A recent webinar ‘From surviving to thriving’ was held by Lighthouse Psychology. http://www.lighthousepsychology.ie It was set up to enable parents to speak about challenges that they might be facing since lockdown measures began. The webinar also provided a forum where possible solutions to identified difficulties could be explored.
The most significant issue that parents reported was a gradual lowering of their teenager’s mood over the last few weeks. Mood dips have been accompanied by a reduction of their children’s motivation levels, particularly for school work. This loss of motivation is very closely linked to a loss of connection with their friends. At first glance this is confusing. It’s fair to say that older children and teenagers have never been better connected due to all the social media platforms available to them. Therein lies the problem. Communication via Whats App, FaceTime and Messenger does not work for any sustained period. It is fine as an addition to normal contact with friends. In isolation, it is not enough.
The information provided by parents also resonates with psychologist/therapist observations at CTP and Lighthouse. Older children and teenagers are feeling a sense of disconnection and loss. As one teenager put it, “We have a laugh on Whats App”, “It’s a bit of craic”, ” We are not being ourselves, they don’t see the real me”. It is clear that normally many childhood and adolescent woes are discussed face to face or between several friends. This happens informally while they are engaged in other activities. Peers are vital. Peers provide a frame of reference; a mirror if you will, a mirror where the emerging self is reflected back. This is an important process in identity development. It might seem dramatic, but consider this, children are beginning to feel a profound sense of disconnection and loss. The necessary confines of lockdown has, for many led to a sense of isolation and confusion about their identity.

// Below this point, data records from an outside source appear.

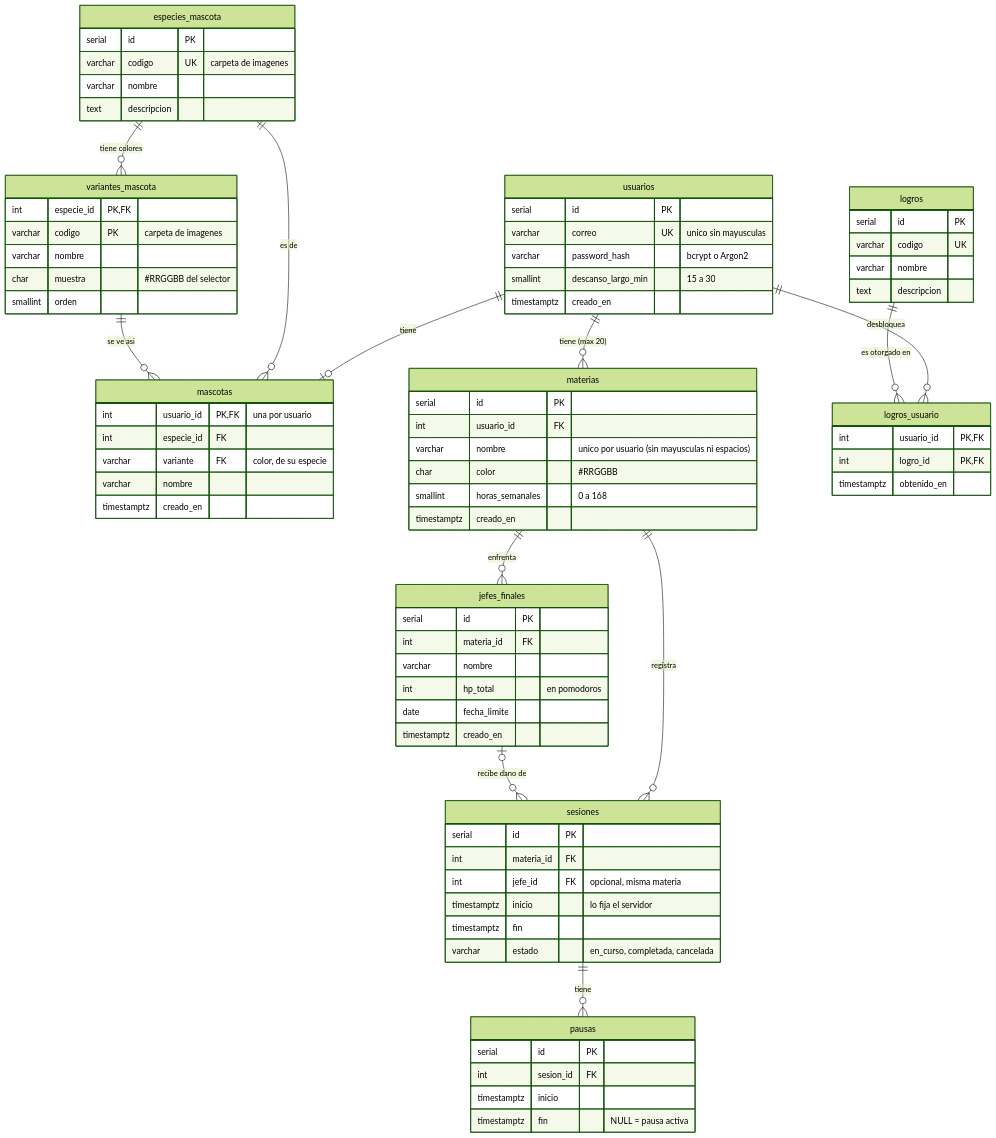
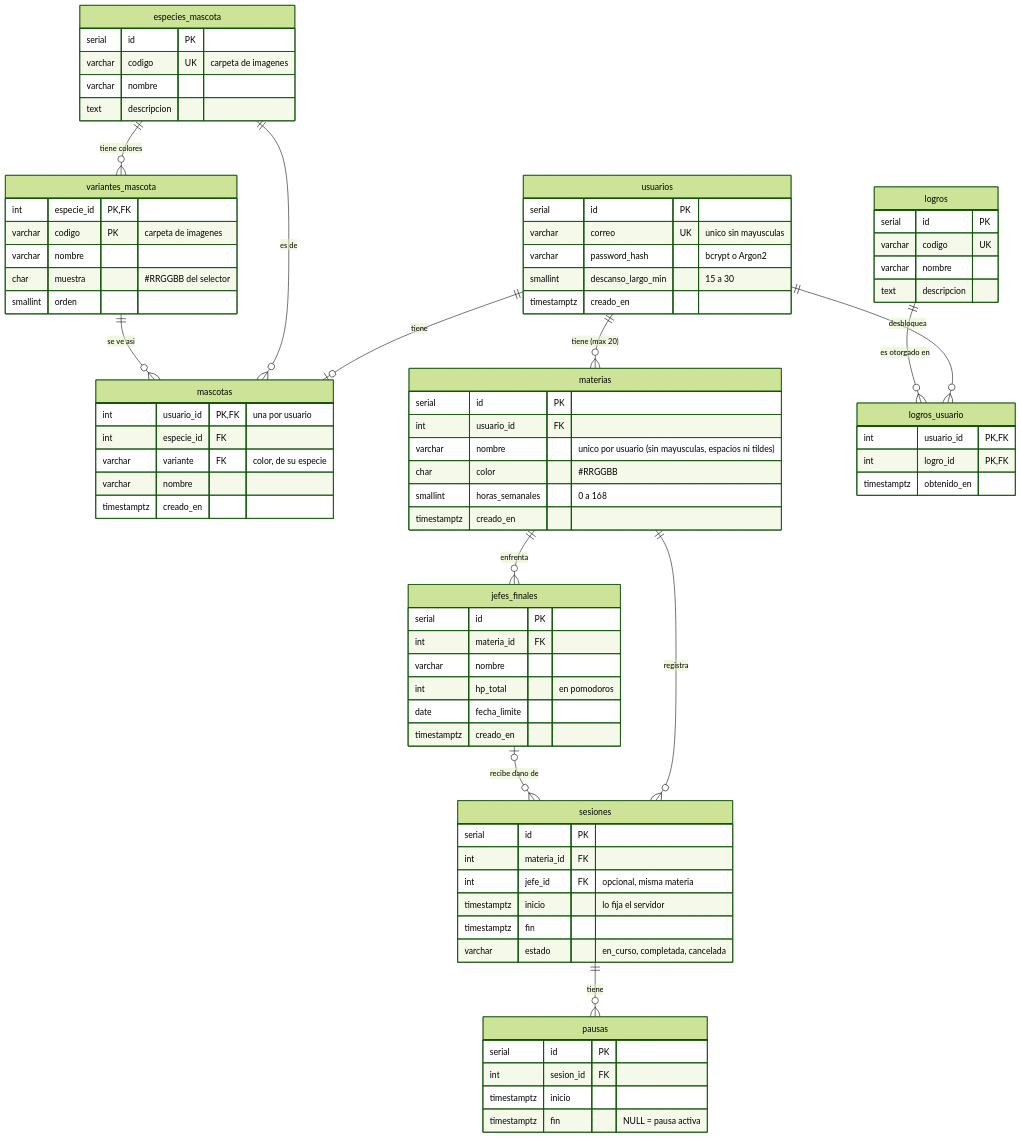
Before and after one commit to You9123/PomoPet: the diagram in docs/modelo-datos.md, drawn with Mermaid (forest theme). The commit also changed other lines of this file and 2 other files, not shown here.

Commit message:
docs: nombre de materia sin importar tildes (#26)

```diff
--- a/docs/modelo-datos.md
+++ b/docs/modelo-datos.md
@@ -50,7 +50,7 @@
     materias {
         serial id PK
         int usuario_id FK
-        varchar nombre "unico por usuario (sin mayusculas ni espacios)"
+        varchar nombre "unico por usuario (sin mayusculas, espacios ni tildes)"
         char color "#RRGGBB"
         smallint horas_semanales "0 a 168"
         timestamptz creado_en
```
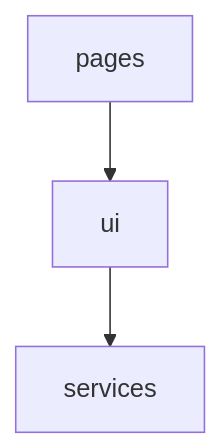
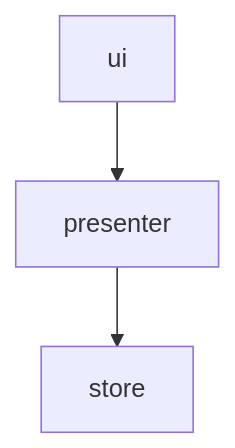
One commit to johnny-liaw/obsidian changed the diagram in Other/Diagrams.md. Above: the diagram before and after it, drawn with Mermaid. The commit also changed other lines of this file and 1 other file, not shown here.

````diff
--- a/Other/Diagrams.md
+++ b/Other/Diagrams.md
@@ -13,5 +2,6 @@
 ```mermaid
 graph TD
-pages --> ui
-ui --> services
+ui --> presenter
+presenter --> store
+
 ```
````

What can help?
A very interesting finding described by one of the participants was this; her son’s community college have been providing a weekly assembly via Zoom. This has been a weekly lifesaver. Pupils groups are able to visually see each other on the screen, for a few minutes. The cohesion of the group, albeit virtually, provides a sense of normality. Importantly, pupils can wave and gesture to each other for a few seconds before the assembly starts. They are able to see that their friends are well and coping. This simple arrangement becomes a focal point in their week. A simple and brief rejoining of the ties that define them. Virtual assemblies cannot span the void but they are able to provide a little more support at this difficult time. Congratulations to those schools who are already doing this. The boost to mental health and motivation is immense.
Written by Dr Chrissie Tizzard Chartered Consultant Psychologist, Clinical Director CTP Ltd and Lighthouse Psychology Ireland